825), and Al-Kindi's four volume work On the Use of the Indian Numerals (ca. These numerals (with slight variations) were in use over quite a long time span up to the 4th century.
During the Gupta period (early 4th century to the late 6th century), the Gupta numerals developed from the Brahmi numerals and were spread over large areas by the Gupta empire as they conquered territory.
Numbers were expressed using a "named place-value notation", using names for the powers of 10: dasa, shatha, sahasra, ayuta, niyuta, prayuta, arbuda, nyarbuda, samudra, madhya, anta, parardha etc., the last of these being the name for a trillion (10 The form of numerals in Ashoka's inscriptions in the Brahmi script (middle of the third century BCE) involved separate signs for the numbers 1 to 9, 10 to 90, 1.

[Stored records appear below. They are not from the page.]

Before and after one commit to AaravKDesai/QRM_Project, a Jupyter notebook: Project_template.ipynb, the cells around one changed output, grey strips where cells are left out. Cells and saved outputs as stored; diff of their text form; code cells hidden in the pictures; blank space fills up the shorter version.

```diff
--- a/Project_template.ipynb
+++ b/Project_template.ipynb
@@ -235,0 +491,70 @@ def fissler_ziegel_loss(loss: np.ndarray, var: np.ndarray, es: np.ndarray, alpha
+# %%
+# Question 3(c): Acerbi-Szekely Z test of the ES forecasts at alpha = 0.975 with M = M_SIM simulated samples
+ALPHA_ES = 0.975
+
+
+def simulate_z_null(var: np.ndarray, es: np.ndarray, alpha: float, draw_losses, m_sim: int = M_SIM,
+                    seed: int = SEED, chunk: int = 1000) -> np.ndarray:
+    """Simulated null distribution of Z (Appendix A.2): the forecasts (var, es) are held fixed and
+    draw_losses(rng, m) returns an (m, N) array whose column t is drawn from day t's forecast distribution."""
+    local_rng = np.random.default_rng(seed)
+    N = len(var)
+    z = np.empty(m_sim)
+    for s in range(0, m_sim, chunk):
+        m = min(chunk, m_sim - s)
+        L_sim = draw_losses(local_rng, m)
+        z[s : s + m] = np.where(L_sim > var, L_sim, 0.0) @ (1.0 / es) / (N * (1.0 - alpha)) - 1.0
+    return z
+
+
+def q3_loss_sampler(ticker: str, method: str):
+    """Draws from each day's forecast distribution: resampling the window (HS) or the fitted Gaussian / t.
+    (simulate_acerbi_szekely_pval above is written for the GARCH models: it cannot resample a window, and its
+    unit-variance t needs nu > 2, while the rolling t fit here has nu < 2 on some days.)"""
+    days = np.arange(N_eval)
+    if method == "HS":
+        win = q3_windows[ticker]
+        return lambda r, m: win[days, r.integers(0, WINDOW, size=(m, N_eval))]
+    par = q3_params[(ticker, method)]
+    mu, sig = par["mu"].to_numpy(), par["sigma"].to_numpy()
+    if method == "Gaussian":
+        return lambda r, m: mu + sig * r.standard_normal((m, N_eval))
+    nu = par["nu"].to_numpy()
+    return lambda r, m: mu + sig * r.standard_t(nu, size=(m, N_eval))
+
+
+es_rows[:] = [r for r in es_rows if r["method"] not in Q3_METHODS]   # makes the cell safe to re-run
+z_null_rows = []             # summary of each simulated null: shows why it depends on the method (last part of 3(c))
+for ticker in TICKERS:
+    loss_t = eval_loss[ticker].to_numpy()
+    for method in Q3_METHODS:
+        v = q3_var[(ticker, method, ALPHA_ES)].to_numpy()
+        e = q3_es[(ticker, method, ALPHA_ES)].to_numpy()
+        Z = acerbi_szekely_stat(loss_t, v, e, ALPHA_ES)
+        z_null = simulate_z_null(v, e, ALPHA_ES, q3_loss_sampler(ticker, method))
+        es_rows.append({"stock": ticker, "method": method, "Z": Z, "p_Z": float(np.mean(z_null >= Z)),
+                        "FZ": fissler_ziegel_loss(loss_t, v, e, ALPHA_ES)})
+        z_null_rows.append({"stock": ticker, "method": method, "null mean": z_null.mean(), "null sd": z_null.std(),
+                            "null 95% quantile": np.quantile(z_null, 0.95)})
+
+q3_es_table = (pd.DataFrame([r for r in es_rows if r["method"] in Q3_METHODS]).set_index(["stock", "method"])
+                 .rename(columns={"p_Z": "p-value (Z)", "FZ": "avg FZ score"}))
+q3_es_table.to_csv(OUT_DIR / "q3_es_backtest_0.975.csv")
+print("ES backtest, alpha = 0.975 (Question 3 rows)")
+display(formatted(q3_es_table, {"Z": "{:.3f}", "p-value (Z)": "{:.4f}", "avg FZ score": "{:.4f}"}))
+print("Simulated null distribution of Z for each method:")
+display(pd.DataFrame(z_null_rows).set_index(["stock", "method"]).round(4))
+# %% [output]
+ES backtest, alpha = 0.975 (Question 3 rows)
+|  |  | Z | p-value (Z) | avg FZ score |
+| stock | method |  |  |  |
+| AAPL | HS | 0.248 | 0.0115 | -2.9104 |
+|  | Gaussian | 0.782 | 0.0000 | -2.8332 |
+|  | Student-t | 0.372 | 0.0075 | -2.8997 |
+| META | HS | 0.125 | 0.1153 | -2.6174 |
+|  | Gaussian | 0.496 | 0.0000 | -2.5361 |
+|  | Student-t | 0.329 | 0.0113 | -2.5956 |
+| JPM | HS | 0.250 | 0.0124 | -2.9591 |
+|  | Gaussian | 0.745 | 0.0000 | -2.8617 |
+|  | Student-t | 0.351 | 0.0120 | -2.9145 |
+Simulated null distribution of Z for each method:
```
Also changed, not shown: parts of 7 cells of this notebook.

A multiple of 100 or 1000 was represented by a modification (or "enciphering" Such enciphered numerals directly represented the named place-value numerals used verbally.
They continued to be used in inscriptions until the end of the 9th century.
In his seminal text of 499 CE, Aryabhata devised a novel positional number system, using Sanskrit consonants for small numbers and vowels for powers of 10.
The full system emerged by the 8th to 9th centuries, and is first described in Al-Khwarizmi's On the Calculation with Hindu Numerals (ca. The Brahmi numerals have been found in inscriptions in caves and on coins in regions near Pune, Mumbai, and Uttar Pradesh.To restore the softness to Play-Doh compound, try adding water one drop at a time and working it in to moisten the Play-Doh compound.You can also try wrapping the Play-Doh compound in a damp paper towel, returning it to the container and replacing the cover. Play-Doh compound is designed to use over and over again.Khadirarishta ingredients: Khadira – Acacia catechu – heart wood – 2.4 kg Devadaru – Cedrus deodara – heart wood – 2.4 kg Bakuchi – Psoralea corylifolia – Seed – 576 grams Darvi – Berberis aristata – 960 g Haritaki – Terminalia chebula – 960 g Vibhitaki – Terminalia bellirica – 960 g Amalaki – Amla – Emblica officinalis – 960 g Coarse powder of above is taken, added with water – 98.304 liters. This is added with Makshika – honey – 9.6 kg Sharkara – Sugar candy – 4.8 kg Fine powder of Dhataki – Woodfordia fruticosa – Flower – 960 g Kankola – Piper cubeba – Fruit – 48 grams Nagakeshara – Mesua ferrea – Stamen – 48 g Jatiphala – Myristica fragrans – Seed – 48 g Lavanga – clove – 48 g Ela – cardamom – 48 g Twak – Cinnamon – 48 g Patra – Cinnamomum tamala – leaves – 48 g Krishna – Pippali – Long pepper – 192 g Method of manufacturing: The first set of herbs in coarse powder form is taken, boiled with the specified amount of water, reduced to a quarter part to get Kashaya. It is added with sugar and mixed well, filtered again.Then rest of the ingredients are added and kept in an air tight container which is smeared from inside with ghee for fermentation. Reference: Bhaishajya Ratnavali 54/365-370, Sharangdhara Samhita, Madhyama Khanda 10/60-65 Shelf life: 10 years.